▸ PROBLEM
Say how many lines in the data below contain the word "valor", and give no other text.

▸ DATASET
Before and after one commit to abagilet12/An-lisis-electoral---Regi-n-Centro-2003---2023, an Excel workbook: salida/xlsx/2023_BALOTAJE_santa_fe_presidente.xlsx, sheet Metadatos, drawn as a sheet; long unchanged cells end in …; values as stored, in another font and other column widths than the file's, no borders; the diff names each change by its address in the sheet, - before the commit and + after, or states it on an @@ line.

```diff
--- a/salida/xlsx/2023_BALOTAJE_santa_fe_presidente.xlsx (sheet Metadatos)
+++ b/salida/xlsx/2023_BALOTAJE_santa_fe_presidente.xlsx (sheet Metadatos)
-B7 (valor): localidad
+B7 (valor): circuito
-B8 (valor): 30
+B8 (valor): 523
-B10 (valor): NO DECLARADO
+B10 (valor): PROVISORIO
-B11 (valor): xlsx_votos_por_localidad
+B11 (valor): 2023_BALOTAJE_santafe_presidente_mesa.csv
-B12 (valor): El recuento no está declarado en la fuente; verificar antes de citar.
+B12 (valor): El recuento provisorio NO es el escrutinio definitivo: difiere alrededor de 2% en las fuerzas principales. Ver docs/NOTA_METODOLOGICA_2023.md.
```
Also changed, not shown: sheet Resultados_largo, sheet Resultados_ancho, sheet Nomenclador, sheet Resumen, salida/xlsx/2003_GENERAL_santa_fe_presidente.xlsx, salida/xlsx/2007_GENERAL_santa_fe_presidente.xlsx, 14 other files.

==

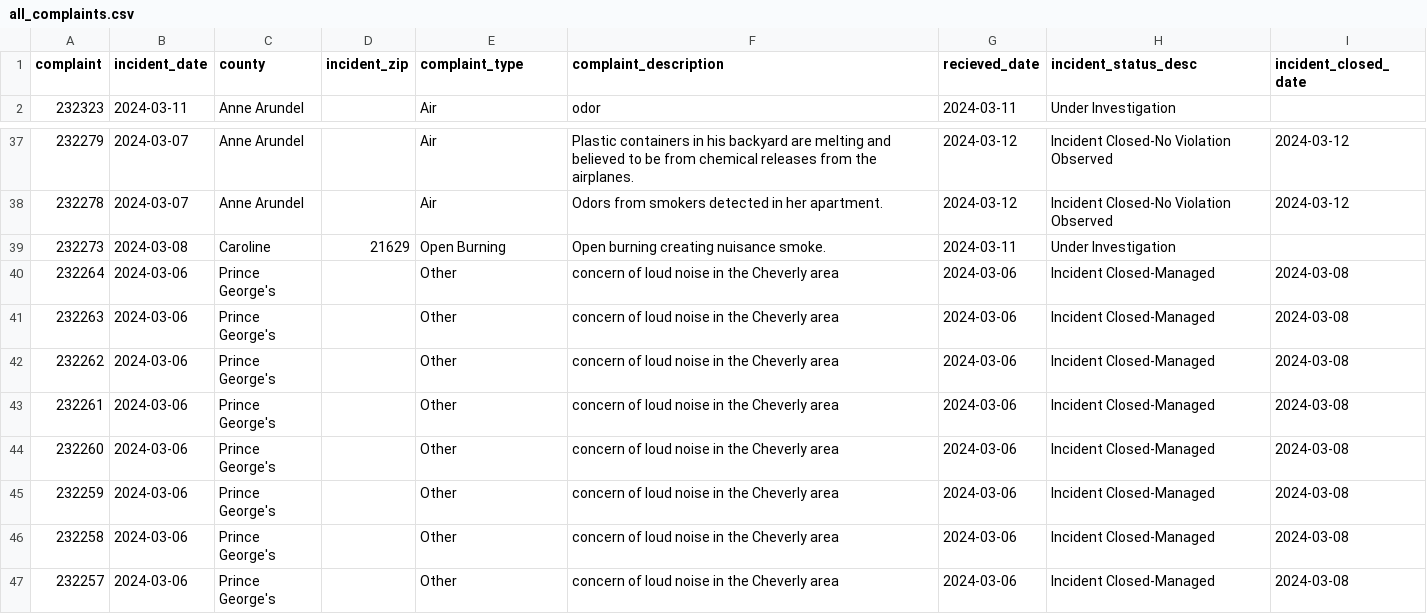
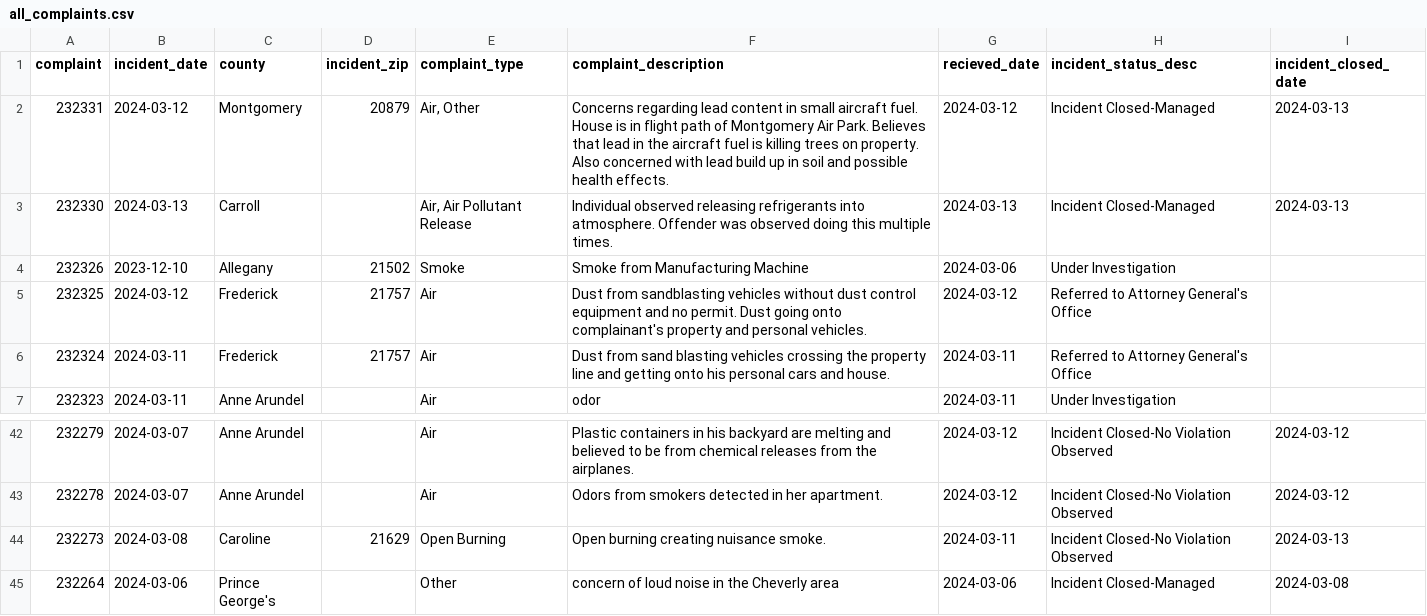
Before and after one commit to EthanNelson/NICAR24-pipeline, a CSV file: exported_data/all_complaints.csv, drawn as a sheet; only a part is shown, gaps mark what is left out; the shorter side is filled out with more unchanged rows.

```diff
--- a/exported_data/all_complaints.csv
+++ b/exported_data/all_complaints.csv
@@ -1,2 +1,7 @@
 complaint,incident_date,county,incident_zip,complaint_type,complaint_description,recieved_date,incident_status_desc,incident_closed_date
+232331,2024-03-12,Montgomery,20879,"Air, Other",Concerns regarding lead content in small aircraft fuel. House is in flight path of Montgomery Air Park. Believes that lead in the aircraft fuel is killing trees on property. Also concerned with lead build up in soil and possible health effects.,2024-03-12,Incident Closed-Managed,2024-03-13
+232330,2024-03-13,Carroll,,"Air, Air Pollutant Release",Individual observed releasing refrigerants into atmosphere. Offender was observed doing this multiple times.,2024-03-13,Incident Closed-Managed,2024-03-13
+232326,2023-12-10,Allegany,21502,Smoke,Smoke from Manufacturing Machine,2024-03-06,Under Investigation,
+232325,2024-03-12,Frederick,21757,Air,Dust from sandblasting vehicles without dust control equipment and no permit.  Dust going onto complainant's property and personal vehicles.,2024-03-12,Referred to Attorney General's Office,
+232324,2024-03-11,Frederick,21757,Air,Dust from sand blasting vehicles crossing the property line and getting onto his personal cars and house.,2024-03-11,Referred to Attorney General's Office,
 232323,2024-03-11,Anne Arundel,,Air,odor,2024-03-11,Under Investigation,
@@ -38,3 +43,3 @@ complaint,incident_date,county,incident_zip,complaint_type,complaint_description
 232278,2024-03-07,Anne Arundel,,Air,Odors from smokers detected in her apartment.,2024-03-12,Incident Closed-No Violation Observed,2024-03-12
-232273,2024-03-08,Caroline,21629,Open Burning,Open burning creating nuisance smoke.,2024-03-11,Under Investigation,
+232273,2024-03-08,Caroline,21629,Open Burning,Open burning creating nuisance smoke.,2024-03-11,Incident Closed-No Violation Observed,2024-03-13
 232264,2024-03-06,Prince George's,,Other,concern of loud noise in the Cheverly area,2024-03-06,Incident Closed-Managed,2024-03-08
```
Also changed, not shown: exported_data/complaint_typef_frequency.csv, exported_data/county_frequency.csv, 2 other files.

▸ SOLUTION TO THIS PROBLEM
10